Risk Increases as You Age
Older adults have an increased risk for hypothermia. As people age, it can be harder to keep warm in the cold. Inactivity, illness, and certain medicines make it even harder to stay warm. Learn the signs of hypothermia. The sooner treatment starts, the better the outcome.
Early signs of hypothermia include:
- Cold hands and feet
- Slow, slurred speech
- Confusion or anger
Late signs of hypothermia may include:
- Unusual changes in behavior
- Problems walking
- Slow movement
- Shallow breathing
- Loss of consciousness

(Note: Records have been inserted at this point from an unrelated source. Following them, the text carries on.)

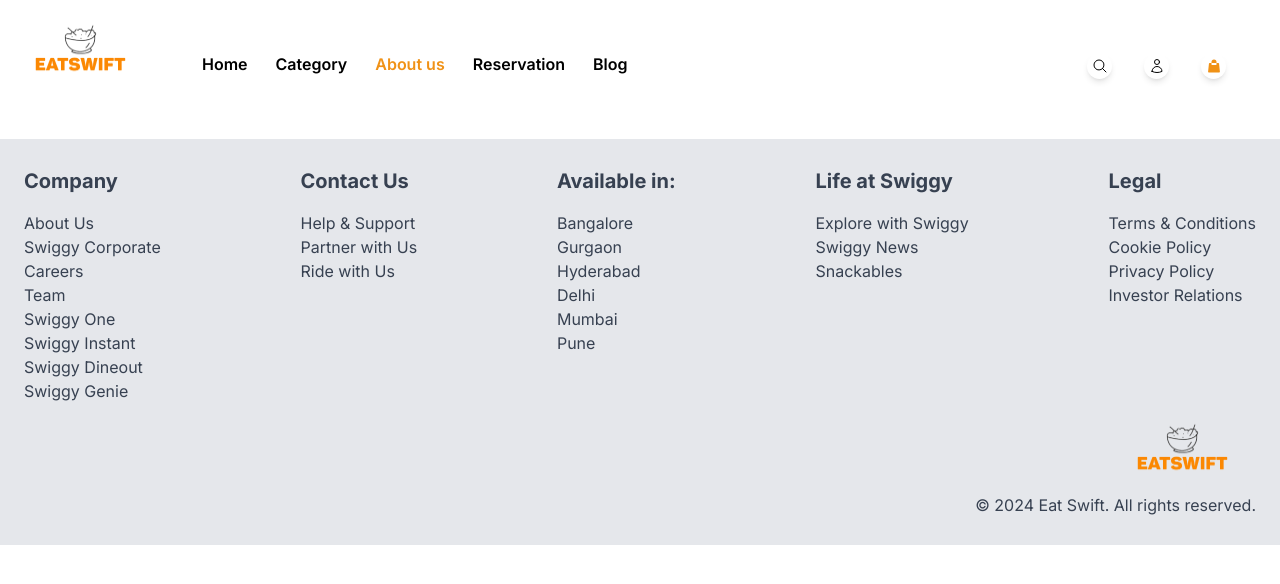
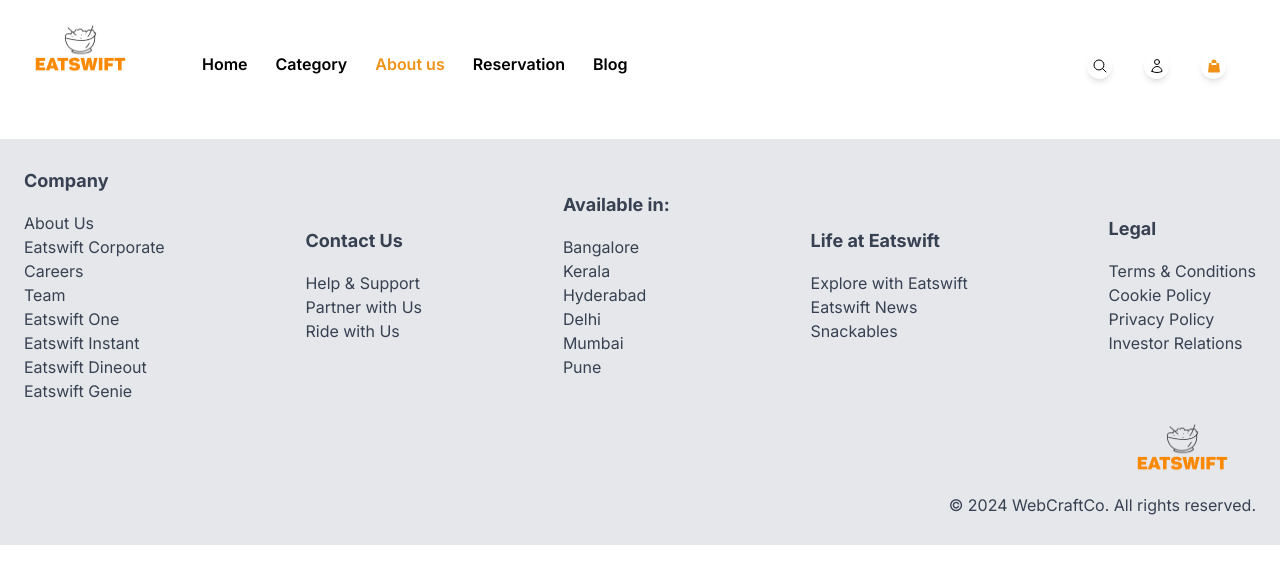
Before and after one commit to nazalbinhamza/Eat-Swift, a Next.js app: page /Aboutus in a window 1280 px wide. Shown: the top 584 px of the page. Built offline with nearby package versions, Linux system fonts and the light colour scheme.

Commit message:
add: new feature

```diff
--- a/src/app/(routes)/Login/page.tsx
+++ b/src/app/(routes)/Login/page.tsx
@@ -12,13 +12,13 @@
       <div style={{ backgroundColor: '#F09217' }} className='w-1/2'></div>
       <div className='w-1/2 bg-white'></div>
       <div className='absolute inset-0 flex items-center justify-center'>
-        <h1 className={`${kronaOne.className} text-[50px] md:text-[200px] tracking-wide font-bold `}>
+        <h1 className={`${kronaOne.className} text-[50px] md:text-[200px] lg:text-[200px] tracking-wide font-bold `}>
           <span className='text-white'>EAT </span>SWIFT
         </h1>
       </div>
       <img
         src='burgerauth.png'
-        className='absolute w-auto h-[200px] md:h-[500px]'
+        className='absolute w-auto h-[200px] md:h-[500px] lg:h-[500px]'
         style={{
           top: '50%',
           left: '50%',
@@ -26,7 +26,7 @@
         }}
       />
       <div
-        className='absolute w-auto h-auto p-5 text-center md:p-10 bg-white bg-opacity-50 rounded-md'
+        className='absolute w-auto h-auto p-5 text-center md:p-10 lg:p-10 bg-white bg-opacity-50 rounded-md'
         style={{
           top: '50%',
           left: '50%',
--- a/src/app/(routes)/Signup/page.tsx
+++ b/src/app/(routes)/Signup/page.tsx
@@ -20,13 +20,13 @@
       <div className='w-1/2 bg-white'></div>
       <div style={{ backgroundColor: '#F09217' }} className='w-1/2'></div>
       <div className='absolute inset-0 flex items-center justify-center'>
-        <h1 className={`${kronaOne.className} text-[50px] md:text-[200px] tracking-wide font-bold `}>
+        <h1 className={`${kronaOne.className} text-[50px] md:text-[200px] lg:text-[200px] tracking-wide font-bold `}>
         EAT <span className='text-white'>SWIFT</span>
         </h1>
       </div>
       <img
         src='burgerauth.png'
-        className='absolute w-auto h-[200px] md:h-[500px]'
+        className='absolute w-auto h-[200px] md:h-[500px] lg:h-[500px]'
         style={{
           top: '50%',
           left: '50%',
@@ -34,7 +34,7 @@
         }}
       />
       <div
-        className='absolute w-auto h-auto p-5 text-center md:p-10 bg-white bg-opacity-50 rounded-md'
+        className='absolute w-auto h-auto p-5 text-center md:p-10 lg:p-10 bg-white bg-opacity-50 rounded-md'
         style={{
           top: '50%',
           left: '50%',
--- /dev/null
+++ b/src/app/RootLayoutClient.tsx
@@ -0,0 +1,20 @@
+"use client";
+
+import { useEffect } from "react";
+import AOS from "aos";
+import "aos/dist/aos.css";
+
+export default function RootLayoutClient({
+  children,
+}: {
+  children: React.ReactNode;
+}) {
+  useEffect(() => {
+    AOS.init({
+      duration: 1000, // Customize animation duration
+      once: true, // Animation will happen only once
+    });
+  }, []);
+
+  return <>{children}</>;
+}
--- a/src/app/_components/footer.tsx
+++ b/src/app/_components/footer.tsx
@@ -4,25 +4,25 @@
   return (
     <footer  data-aos="fade-up" data-aos-duration="1500" data-aos-offset="100" className="bg-gray-200 text-gray-700 py-7 mt-14">
       <div className="container mx-auto px-6">
-        <div className="flex flex-col items-center md:flex-row justify-between md:items-start">
+        <div className="flex flex-col items-center md:flex-row lg:flex-row md:justify-between lg:justify-between md:items-start lg:items-center">
           {/* Company Section */}
-          <div className="mb-6 md:mb-0">
-            <h1 className="font-bold text-xl">Company</h1>
+          <div className="mb-6 md:mb-0 lg:mb-0">
+            <h1 className="font-bold text-lg md:text-xl lg:text-lg">Company</h1>
             <ul className="pt-4">
               <li><a href="#" className="hover:underline">About Us</a></li>
-              <li><a href="#" className="hover:underline">Swiggy Corporate</a></li>
+              <li><a href="#" className="hover:underline">Eatswift Corporate</a></li>
               <li><a href="#" className="hover:underline">Careers</a></li>
               <li><a href="#" className="hover:underline">Team</a></li>
-              <li><a href="#" className="hover:underline">Swiggy One</a></li>
-              <li><a href="#" className="hover:underline">Swiggy Instant</a></li>
-              <li><a href="#" className="hover:underline">Swiggy Dineout</a></li>
-              <li><a href="#" className="hover:underline">Swiggy Genie</a></li>
+              <li><a href="#" className="hover:underline">Eatswift One</a></li>
+              <li><a href="#" className="hover:underline">Eatswift Instant</a></li>
+              <li><a href="#" className="hover:underline">Eatswift Dineout</a></li>
+              <li><a href="#" className="hover:underline">Eatswift Genie</a></li>
             </ul>
           </div>
 
           {/* Contact Us Section */}
-          <div className="mb-6 md:mb-0">
-            <h1 className="font-bold text-xl">Contact Us</h1>
+          <div className="mb-6 md:mb-0 lg:mb-0">
+            <h1 className="font-bold text-lg md:text-xl lg:text-lg">Contact Us</h1>
             <ul className="pt-4">
               <li><a href="#" className="hover:underline">Help & Support</a></li>
               <li><a href="#" className="hover:underline">Partner with Us</a></li>
@@ -31,31 +31,31 @@
           </div>
 
           {/* Available In Section */}
-          <div className="mb-6 md:mb-0">
-            <h1 className="font-bold text-xl">Available in:</h1>
+          <div className="mb-6 md:mb-0 lg:mb-0">
+            <h1 className="font-bold text-lg md:text-xl lg:text-lg">Available in:</h1>
             <ul className="pt-4">
-              <li>Bangalore</li>
-              <li>Gurgaon</li>
-              <li>Hyderabad</li>
-              <li>Delhi</li>
-              <li>Mumbai</li>
-              <li>Pune</li>
+              <li><a href="#" className="hover:underline">Bangalore</a></li>
+              <li><a href="#" className="hover:underline">Kerala</a></li>
+              <li><a href="#" className="hover:underline">Hyderabad</a></li>
+              <li><a href="#" className="hover:underline">Delhi</a></li>
+              <li><a href="#" className="hover:underline">Mumbai</a></li>
+              <li><a href="#" className="hover:underline">Pune</a></li>
             </ul>
           </div>
 
           {/* Life at Swiggy Section */}
-          <div className="mb-6 md:mb-0">
-            <h1 className="font-bold text-xl">Life at Swiggy</h1>
+          <div className="mb-6 md:mb-0 lg:mb-0">
+            <h1 className="font-bold text-lg md:text-xl lg:text-lg">Life at Eatswift</h1>
             <ul className="pt-4">
-              <li><a href="#" className="hover:underline">Explore with Swiggy</a></li>
-              <li><a href="#" className="hover:underline">Swiggy News</a></li>
+              <li><a href="#" className="hover:underline">Explore with Eatswift</a></li>
+              <li><a href="#" className="hover:underline">Eatswift News</a></li>
               <li><a href="#" className="hover:underline">Snackables</a></li>
             </ul>
           </div>
 
           {/* Legal Section */}
-          <div className="mb-6 md:mb-0">
-            <h1 className="font-bold text-xl">Legal</h1>
+          <div className="mb-6 md:mb-0 lg:mb-0">
+            <h1 className="font-bold text-lg md:text-xl lg:text-lg">Legal</h1>
             <ul className="pt-4">
               <li><a href="#" className="hover:underline">Terms & Conditions</a></li>
               <li><a href="#" className="hover:underline">Cookie Policy</a></li>
@@ -66,12 +66,12 @@
         </div>
 
         {/* Social Links and Copyright */}
-        <div className='flex justify-center md:justify-end'>
-        <div className="text-center md:text-left">
-          <div className="flex justify-center md:justify-end space-x-4">
+        <div className='flex justify-center md:justify-end lg:justify-end'>
+        <div className="text-center md:text-left lg:text-left">
+          <div className="flex justify-center md:justify-end lg:justify-end space-x-4">
            <img className="h-[90px] w-[150px]" src="Logo.png" alt="Logo" />
           </div>
-          <p>&copy; {new Date().getFullYear()} Eat Swift. All rights reserved.</p>
+          <p>&copy; {new Date().getFullYear()} WebCraftCo. All rights reserved.</p>
         </div>
         </div>
       </div>
--- a/src/app/layout.tsx
+++ b/src/app/layout.tsx
@@ -1,35 +1,28 @@
-"use client";
-import { useEffect } from "react";
-import type { Metadata } from "next";
 import { Inter } from "next/font/google";
-import AOS from 'aos';
-import 'aos/dist/aos.css';
+import Footer from "./_components/footer";
 import "./globals.css";
-import Footer from "./_components/footer";
+import RootLayoutClient from "./RootLayoutClient";
 
 const inter = Inter({ subsets: ["latin"] });
 
-import { metadata } from './metadata';
+export const metadata = {
+  title: "Eat Swift",
+  description: "Generated by webcraftco",
+};
 
 export default function RootLayout({
   children,
-}: Readonly<{
+}: {
   children: React.ReactNode;
-}>) {
-
-   useEffect(() => {
-    AOS.init({
-      duration: 1000, // Customize animation duration
-      once: true, // Animation will happen only once
-    });
-  }, []);
-
+}) {
   return (
     <html lang="en">
       <body className={inter.className}>
-        {children}
+        <RootLayoutClient>
+          {children}
+        </RootLayoutClient>
         <Footer />
-        </body>
+      </body>
     </html>
   );
 }
```
Also changed, not shown: src/app/_components/nav.tsx (+5 -5 lines).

If you think a loved one may have hypothermia, call for medical help right away.
Accidental hypothermia. EBSCO DynaMed website. Available at: https://www.dynamed.com/condition/accidental-hypothermia. Accessed October 18, 2021.
Cold weather safety for older adults National Institute on Aging website. Available at: https://www.nia.nih.gov/health/cold-weather-safety-older-adults. Accessed October 18, 2021.
Hypothermia. Johns Hopkins Medicine website. Available at: https://www.hopkinsmedicine.org/health/conditions-and-diseases/hypothermia. Accessed October 18, 2021.
Last reviewed October 2021 by
EBSCO Medical Review Board
Last Updated: 10/18/2021